After parking in the lot by Watch Hill Cove, we walked west along the bay-side beach.

While walking this stretch we noticed an Osprey pretty much flying right at us, followed by a Tern who looked as if it was chasing the Osprey out of its territory. There are two Osprey platforms on Napatree Point, but only one is occupied this year. You can see it from this point on the bay-side shore, but we were able to get closer to the nest on the ocean side, so you'll have to wait until we round the point and get over there.

Along this stretch we also ran into lots of little Sanderlings scurrying about their business, as well as a Mama Spotted Sandpiper herding her chick. Unfortunately this side of the point is mostly covered in pebbles and gravel rather than sand, and the birds were blending in too well. But as luck would have it, at one point we had to leave the water's edge and follow a path through dunes and grass and salt marsh, and at one point we ran across another Spotted Sandpiper on an old bit of dock apparently washed way inland by a storm. It seemed to want to hang out on this little stage and pose for us; Bob thought there was probably a nest nearby and this one was making sure we made no threatening moves.

Nearing the end of the Point we came across a flock of 7 American Oystercatchers who seemed to want to move along with us, giving us ample occasions for photo sessions. These are the two best shots I got.

Rounding the rough and rocky point we come to the ocean-side beach, which is dominated by nesting Osprey, Piping Plovers, and Least Terns. The Plovers and Terns are endangered species and their nesting areas are roped off and signs posted to stay out. Osprey, like Bald Eagles and other raptors, were once endangered but have benefited from the effort made to save them; they're back up to a healthy population these days. The nest here on Napatree has three chicks, but I wasn't able to get a shot with all of them; at least I got a shot with proud parent (without the other adult present for comparison I can't tell if this is Mama or Papa; both share parenting duties), one full shot of a baby, and the very top of the head of another there in the lower left of the shot.

Rey counted 27 Piping Plovers, 9 of which were chicks. This is a great count, and a sign that this endangered species is recovering slowly but surely. Here's one of the adults

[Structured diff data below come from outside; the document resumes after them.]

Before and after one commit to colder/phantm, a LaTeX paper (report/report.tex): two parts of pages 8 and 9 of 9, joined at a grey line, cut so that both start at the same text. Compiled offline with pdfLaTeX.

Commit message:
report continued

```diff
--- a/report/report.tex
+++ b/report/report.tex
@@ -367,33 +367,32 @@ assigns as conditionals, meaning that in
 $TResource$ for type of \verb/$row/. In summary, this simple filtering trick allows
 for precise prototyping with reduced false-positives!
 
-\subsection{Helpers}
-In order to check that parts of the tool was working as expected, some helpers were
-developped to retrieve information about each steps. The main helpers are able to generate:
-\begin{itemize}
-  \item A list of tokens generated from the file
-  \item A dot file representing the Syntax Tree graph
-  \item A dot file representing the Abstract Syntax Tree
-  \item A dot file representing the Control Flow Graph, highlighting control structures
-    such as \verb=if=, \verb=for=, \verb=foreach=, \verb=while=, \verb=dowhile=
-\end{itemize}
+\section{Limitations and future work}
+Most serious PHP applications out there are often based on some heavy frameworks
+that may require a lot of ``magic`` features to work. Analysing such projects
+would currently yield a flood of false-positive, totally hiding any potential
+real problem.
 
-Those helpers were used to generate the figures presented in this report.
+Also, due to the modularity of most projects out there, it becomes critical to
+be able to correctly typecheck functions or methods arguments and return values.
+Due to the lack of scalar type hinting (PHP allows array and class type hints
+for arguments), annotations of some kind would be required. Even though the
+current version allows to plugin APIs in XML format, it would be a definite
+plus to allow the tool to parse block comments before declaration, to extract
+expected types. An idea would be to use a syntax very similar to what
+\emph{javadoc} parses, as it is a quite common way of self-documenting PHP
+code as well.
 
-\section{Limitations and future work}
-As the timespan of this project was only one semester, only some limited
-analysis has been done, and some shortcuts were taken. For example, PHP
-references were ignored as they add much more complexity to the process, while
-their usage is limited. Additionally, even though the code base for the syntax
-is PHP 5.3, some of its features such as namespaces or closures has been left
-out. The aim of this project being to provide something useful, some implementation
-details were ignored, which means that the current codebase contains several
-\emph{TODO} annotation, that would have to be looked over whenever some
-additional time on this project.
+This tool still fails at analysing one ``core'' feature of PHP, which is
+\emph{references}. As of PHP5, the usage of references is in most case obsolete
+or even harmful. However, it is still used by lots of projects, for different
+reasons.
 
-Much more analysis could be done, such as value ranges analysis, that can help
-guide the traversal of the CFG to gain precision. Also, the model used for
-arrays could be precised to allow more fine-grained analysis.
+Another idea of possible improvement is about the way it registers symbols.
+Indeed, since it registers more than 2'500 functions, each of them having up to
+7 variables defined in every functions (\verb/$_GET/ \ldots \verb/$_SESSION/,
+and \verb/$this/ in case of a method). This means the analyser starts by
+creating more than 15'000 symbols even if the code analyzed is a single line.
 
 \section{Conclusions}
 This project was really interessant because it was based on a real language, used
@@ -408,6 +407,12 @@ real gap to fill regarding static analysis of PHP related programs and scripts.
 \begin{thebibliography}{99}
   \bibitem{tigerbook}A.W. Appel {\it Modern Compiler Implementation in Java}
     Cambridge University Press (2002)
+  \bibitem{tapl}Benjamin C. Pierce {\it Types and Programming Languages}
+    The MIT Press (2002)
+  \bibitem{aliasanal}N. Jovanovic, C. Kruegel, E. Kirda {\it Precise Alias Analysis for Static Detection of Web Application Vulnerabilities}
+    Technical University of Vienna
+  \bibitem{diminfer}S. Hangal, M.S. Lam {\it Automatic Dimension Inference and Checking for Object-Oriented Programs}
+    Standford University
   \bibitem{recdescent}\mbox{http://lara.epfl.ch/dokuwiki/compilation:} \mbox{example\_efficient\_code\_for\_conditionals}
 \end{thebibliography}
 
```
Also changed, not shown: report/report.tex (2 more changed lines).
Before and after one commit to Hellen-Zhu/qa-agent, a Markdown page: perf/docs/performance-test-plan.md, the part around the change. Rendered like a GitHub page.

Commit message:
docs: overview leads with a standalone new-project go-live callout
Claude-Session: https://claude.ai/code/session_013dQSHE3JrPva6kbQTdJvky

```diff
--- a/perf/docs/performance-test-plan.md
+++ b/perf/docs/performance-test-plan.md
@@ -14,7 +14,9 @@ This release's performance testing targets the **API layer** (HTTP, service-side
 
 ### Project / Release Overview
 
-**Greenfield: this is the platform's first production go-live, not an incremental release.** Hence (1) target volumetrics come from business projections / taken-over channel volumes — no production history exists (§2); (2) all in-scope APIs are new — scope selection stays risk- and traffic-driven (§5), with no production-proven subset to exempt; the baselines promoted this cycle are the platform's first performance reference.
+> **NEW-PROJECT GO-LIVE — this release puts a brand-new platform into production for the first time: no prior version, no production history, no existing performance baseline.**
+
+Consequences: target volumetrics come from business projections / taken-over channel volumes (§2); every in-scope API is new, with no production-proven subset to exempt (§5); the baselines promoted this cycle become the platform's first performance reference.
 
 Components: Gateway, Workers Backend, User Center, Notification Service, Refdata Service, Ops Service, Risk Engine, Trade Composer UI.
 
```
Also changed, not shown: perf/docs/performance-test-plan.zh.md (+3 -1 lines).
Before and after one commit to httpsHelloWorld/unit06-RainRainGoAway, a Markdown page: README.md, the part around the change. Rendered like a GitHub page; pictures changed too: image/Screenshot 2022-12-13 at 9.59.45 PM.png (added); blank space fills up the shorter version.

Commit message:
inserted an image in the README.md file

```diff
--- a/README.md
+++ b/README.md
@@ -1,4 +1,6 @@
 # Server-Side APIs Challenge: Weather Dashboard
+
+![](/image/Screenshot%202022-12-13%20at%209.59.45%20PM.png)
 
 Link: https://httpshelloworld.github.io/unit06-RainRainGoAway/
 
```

The Least Terns were still sitting on their nests, so there was much avian consternation as we walked down this stretch of beach, especially when we discovered one actually sitting on a nest. When we stopped to take pictures the Tern world erupted and we were being dive-bombed by orange-billed harpies. The nest-sitter even left the nest to join in the festivities. Bob and I tried to get shots of the Terns in flight, but they're just too fast, at least for my reflexes. The nest-sitter eventually returned to the nest, and I managed to get decent shots of it walking back to the site and then firmly ensconced on the nest.

And finally we come to the end of this hike. I'm told this dune at the Watch Hill end of the beach is famous. I can testify that it's tough on the thighs and is excellent aerobic exercise (puff, pant, puff, pant!); my cardiologist would heartily approve of me tackling this.

And that was today's adventure. I hope you enjoyed coming along!

© 2010 by A. Roy Hilbinger


  1. You find all the really great birds, y'know. All we have round here is goslings ( which look ready to leave th' nest! )

    Love th' nest shot of papa/mama on guard ;)

    Spent part of the day along the Thames in CT, yesterday but no sightings( other than clouds )...alas and sigh!

  2. Awesome photos, Roy. Thank you.

  3. Stunning photographs - especially of the birds in flight (which is so difficult). I have missed your photographs over the last week or so - nice to be back in RI (virtually, at least)

  4. Definitely enjoyed the walk although walking on fine sand is a good workout alright . . lovely photos, especially the Osprey quite a catch.

  5. Great shots--the Osprey & young & Osprey in flight were of particular interest because there are a couple of Osprey nests along my weekly drive to Cascade. They are fascinating birds.

  6. wow, wow, wow....what a beautiful day! your birds are breathtaking - as usual....

    god, that tern chasing osprey pic blows me away!!